Add more resources to current VM

DaniloBaio, EdsonBrandi


From 2vCpu/4Gb to 8vCpu/32Gb. Necessary because now there are 500+ Weblate components and it was very slow in the former VM.

po4a: Hugo/AsciiDoctor support (Major)



po4a maillist - po4a v0.63

po4a: Asciidoc attributes issue (Major)



po4a PR298 - po4a v0.63_1

Ignore chapters-order.adoc files



Ignore toc*.adoc files



Translate .toml files

We can't translate them right now, migrate to .adoc is a way.

Language directories

Hugo don't follow the standard pt_BR, it uses pt-br. Handle it in the scripts.

New variables in the translations

Example of variables just in the translated documents, pt-br articles/explaining-bsd. We need that in the original document, otherwise the workflow with po4a won't work properly.

Use language variable in includes

Examples: books/porters-handbook, books/handbook. Maybe there are other places that can use a language variable as well.

po4a: Lines with '+' sign are being translated wrong




po4a: Add YAML description string to .po files




Re Enable Jenkins CI for translations



Jenkins - Jenkins Artifacts (Translations output)

Weblate Automatic Translation


In Progress

Testing manual translations for pt_BR; next steps update wiki and send an announcement to the mailing list. weblate PR5764 - Weblate FreeBSD notes (gist)

po4a: Fix YAML Front Matter / tags and trademarks



More details on Doc/Translation/Weblate/Documents

po4a: Do not work properly with tables and callouts



More details on Doc/Translation/Weblate/Documents

FAQ (Frequently Asked Questions)

* Do we need to translate Copyright messages?

Every language team decides this for their own language, in pt_BR (Brazilian Portuguese) team, we decided not to translate those messages.

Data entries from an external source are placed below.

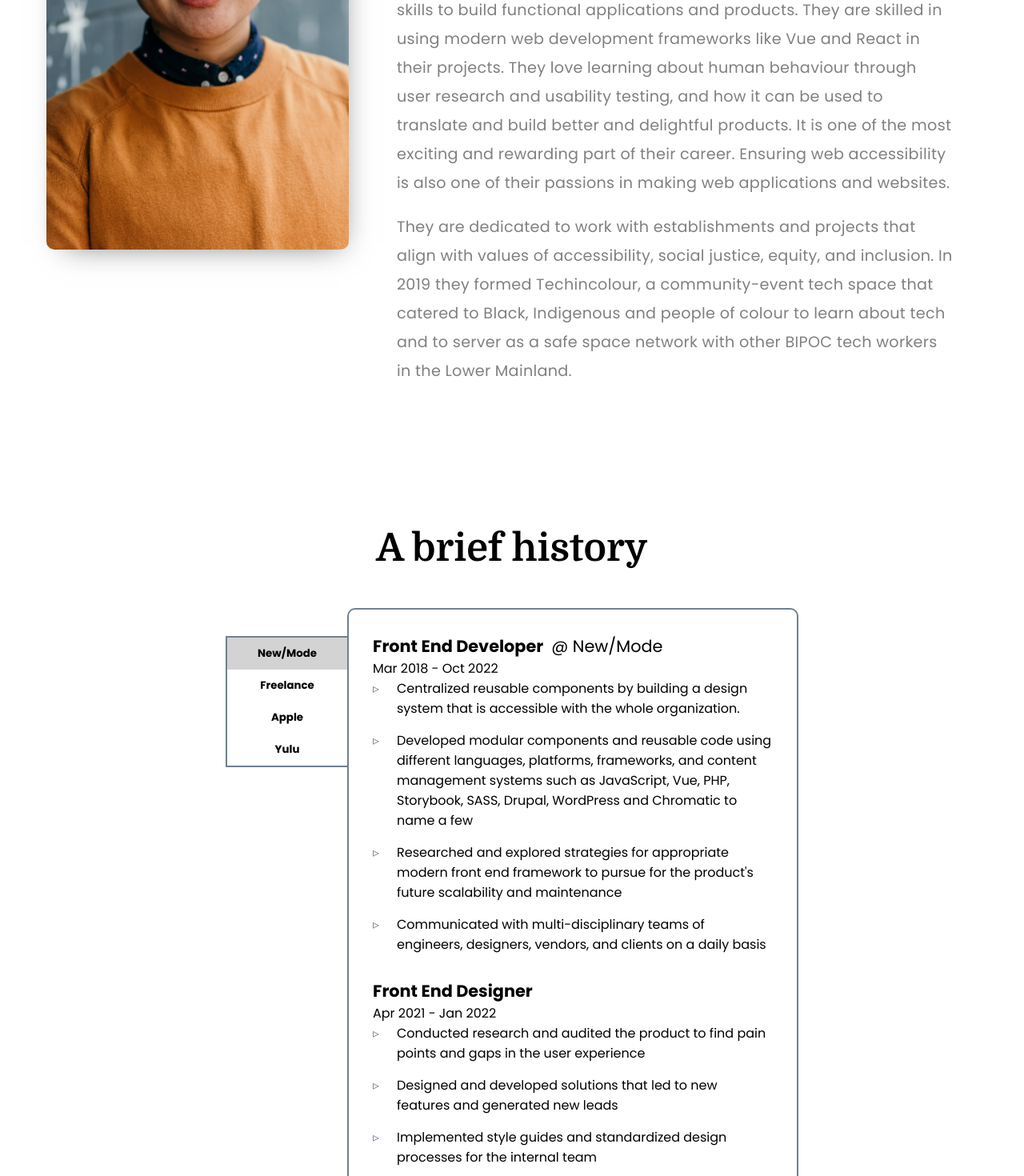
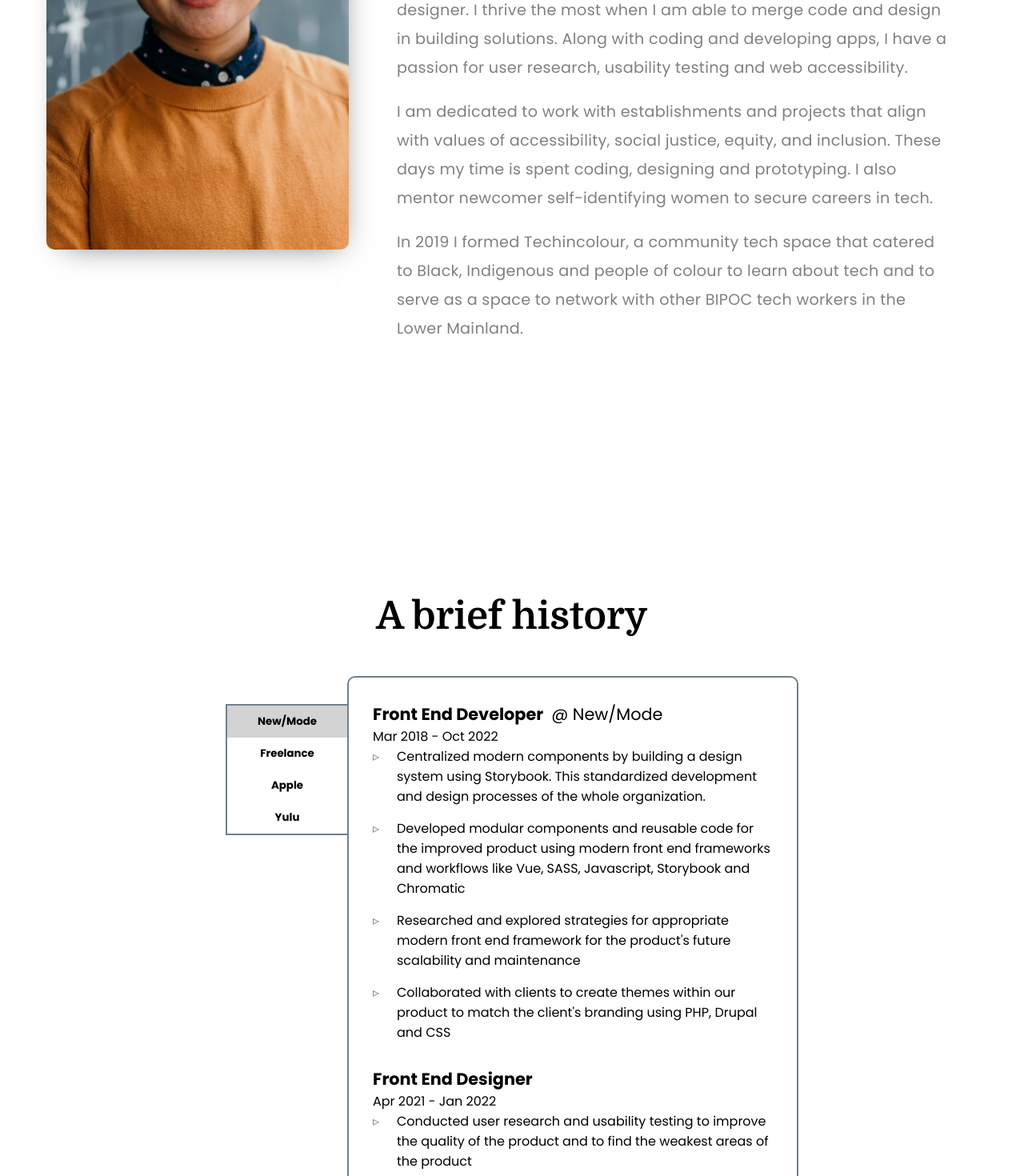
Before and after one commit to aprilalayon/apes, a Vue app: page /about in a window 1280 px wide. Shown: the part 400-1870 px from the top of the page at 80% size. Built offline with nearby package versions, Linux system fonts and the light colour scheme.

Commit message:
update content

```diff
--- a/src/components/Profile.vue
+++ b/src/components/Profile.vue
@@ -10,16 +10,13 @@
             remotely in rainy Vancouver, BC.
         </h3>
         <p>
-            April has 4 years of experience merging both their coding and design skills to build functional applications and products.
-            They are skilled in using modern web development frameworks like Vue and React in their projects. They love learning about
-            human behaviour through user research and usability testing, and how it can be used to translate and build better and delightful
-            products. It is one of the most exciting and rewarding part of their career. Ensuring web accessibility is also one of their passions in
-            making web applications and websites.
+            I spent the last four years working a hybrid role as a developer and a designer. I thrive the most when I am able to merge code and design in building solutions. Along with coding and developing apps, I have a passion for user research, usability testing and web accessibility.
         </p>
         <p>
-            They are dedicated to work with establishments and projects that align with values of accessibility, social justice, equity, and
-            inclusion. In 2019 they formed Techincolour, a community-event tech space that catered to Black, Indigenous and people of colour to
-            learn about tech and to server as a safe space network with other BIPOC tech workers in the Lower Mainland.
+            I am dedicated to work with establishments and projects that align with values of accessibility, social justice, equity, and inclusion. These days my time is spent coding, designing and prototyping. I also mentor newcomer self-identifying women to secure careers in tech.
+        </p>
+        <p>
+            In 2019 I formed Techincolour, a community tech space that catered to Black, Indigenous and people of colour to learn about tech and to serve as a space to network with other BIPOC tech workers in the Lower Mainland.
         </p>
     </div>
 
--- a/src/components/TabCard.vue
+++ b/src/components/TabCard.vue
@@ -56,18 +56,17 @@ export default {
                     role: "Front End Developer",
                     range: "Mar 2018 - Oct 2022",
                     experience: [
-                        "Centralized reusable components by building a design system that is accessible with the whole organization.",
-                        "Developed modular components and reusable code using different languages, platforms, frameworks, and content management systems such as JavaScript, Vue, PHP, Storybook, SASS, Drupal, WordPress and Chromatic to name a few",
-                        "Researched and explored strategies for appropriate modern front end framework to pursue for the product's future scalability and maintenance",
-                        "Communicated with multi-disciplinary teams of engineers, designers, vendors, and clients on a daily basis",
+                        "Centralized modern components by building a design system using Storybook. This standardized development and design processes of the whole organization.",
+                        "Developed modular components and reusable code for the improved product using modern front end frameworks and workflows like Vue, SASS, Javascript, Storybook and Chromatic",
+                        "Researched and explored strategies for appropriate modern front end framework for the product's future scalability and maintenance",
+                        "Collaborated with clients to create themes within our product to match the client's branding using PHP, Drupal and CSS",
                     ],
                     role_2: "Front End Designer",
                     range_2: "Apr 2021 - Jan 2022",
                     experience_2: [
-                        "Conducted research and audited the product to find pain points and gaps in the user experience",
-                        "Designed and developed solutions that led to new features and generated new leads",
-                        "Implemented style guides and standardized design processes for the internal team",
-                        "Collaborated ideas with the product, data and engineering team on a daily basis",
+                        "Conducted user research and usability testing to improve the quality of the product and to find the weakest areas of the product",
+                        "Collaborated and worked closely with the product, data and engineering teams to design and improve user flow and experience using design and prototyping tools like Balsamiq, Invision, Adobe XD and Figma",
+                        "Audited the legacy version of a web application and made recommendations to reduce confusing UI elements and improve critical UI elements that encourages faster campaign creation",
                     ]
                 },
                 {
@@ -76,7 +75,8 @@ export default {
                     role: "WordPress Developer",
                     range: "Aug 2017 - Dec 2019",
                     experience: [
-                        "Designed and developed websites for local small businesses using WordPress, PHP, SASS and Javascript",
+                        "Developed websites for local small businesses using WordPress, PHP, SASS, jQuery and Javascript",
+                        "Designed themes and user experience for WordPress sites to match the client's branding and styles"
                     ],
                     role_2: "Visual Graphic Artist",
                     range_2: "2012 - Dec 2020",
@@ -100,7 +100,7 @@ export default {
                     role: "Graphic Designer",
                     range: "May 2016 - Dec 2016",
                     experience: [
-                        "Oversaw multiple simultaneous graphic design projects for BCorp companies and other socially conscious businesses",
+                        "Oversaw multiple and simultaneous graphic design projects for BCorp companies and other socially conscious businesses",
                         "Maintained Yulu's website using WordPress tools",
                         "Created social media assets for company events, website and other social media presence"
                     ],
```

Document based on Fedora article about Zanata.


Doc/Translation/Weblate (last edited 2022-03-31T23:50:45+0000 by LorenzoSalvadore)